Simple fences constructed near airports could help shield nearby residents from pollution by funnelling emissions upwards, new research shows.
Researchers from several UK universities have demonstrated that fences known as baffles (a term describing structures that redirect fluids) constructed out of low-cost agricultural windbreak netting on lightweight frames could act as a ‘virtual chimney’.
‘Airfield surfaces are typically covered with grass, over which the wind can blow freely,’ said project lead Dr Mike Bennett of Manchester Metropolitan University, in a statement.
‘An array of baffles makes the surface rough in an aerodynamic sense. This sucks the momentum out of the exhaust jet, allowing its natural buoyancy to come into play. By suitably angling the baffles, we can also give the exhaust an upwards push, encouraging it to rise away from the ground.
The researchers, which included members from Cambridge, Cranfield and Southampton universities, successfully tested an array of three rows of baffles angled between 40° and 60° in order to optimise the vertical flow and ensure they didn’t blow over.
‘Although the exhaust will still disperse to the ground eventually, it will do so at a lower concentration,’ added Bennett. ‘We might hope to see a reduction in surface concentrations of around 50 per cent at the perimeter fence behind the place where aircraft are taking off.’

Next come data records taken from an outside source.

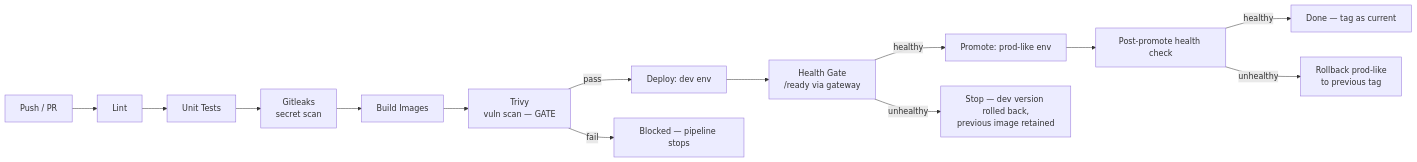
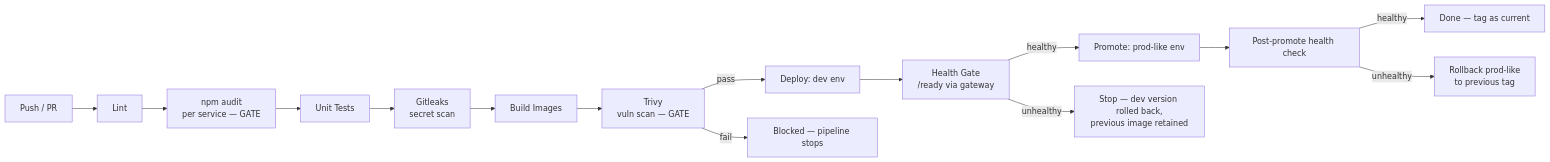
Before and after one commit to viggu777/ai-healthcare-cloud-infra-simulation: the second of 2 diagrams in docs/TARGET_ARCHITECTURE.md, drawn with Mermaid. The commit also changed other lines of this file and 12 other files, not shown here.

First line of the commit message:
P1.6: pipeline lint additions (npm audit + prod resources)

````diff
--- a/docs/TARGET_ARCHITECTURE.md
+++ b/docs/TARGET_ARCHITECTURE.md
@@ -258,16 +258,17 @@
 ```mermaid
 flowchart LR
     A[Push / PR] --> B[Lint]
-    B --> C[Unit Tests]
+    B --> B2[npm audit<br/>per service — GATE]
+    B2 --> C[Unit Tests]
     C --> D[Gitleaks<br/>secret scan]
     D --> E[Build Images]
     E --> F[Trivy<br/>vuln scan — GATE]
     F -->|pass| G[Deploy: dev env]
     F -->|fail| X[Blocked — pipeline stops]
     G --> H[Health Gate<br/>/ready via gateway]
     H -->|healthy| I[Promote: prod-like env]
     H -->|unhealthy| Y[Stop — dev version rolled back,<br/>previous image retained]
     I --> J[Post-promote health check]
     J -->|healthy| K[Done — tag as current]
     J -->|unhealthy| Z[Rollback prod-like<br/>to previous tag]
 ```
````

The test baffles were only designed to be temporary prototypes so a permanent installation may look very different. Each one had to be robust enough to withstand the 80–90-knot blast from a jet engine, but flimsy enough to collapse harmlessly if an aircraft were to hit it.
The prototypes were less than the height of a person and around 2m wide but permanent fences could be much narrower, although a full-scale installation would need an area of around 1,000m2 behind a runway to be fully effective.
The tests also showed that the baffles reduced engine noise and jet blast on the airport perimeter.
‘There’s no reason why baffles couldn’t start to be installed at airports within two or three years,’ said Bennett. ‘From the point of view of local air quality, they represent a quick, cheap supplement to developing low-NOx [nitrogen oxides] jet engines.’
The project was funded through the EPSRC’s Airport Energy Technologies Network (AETN).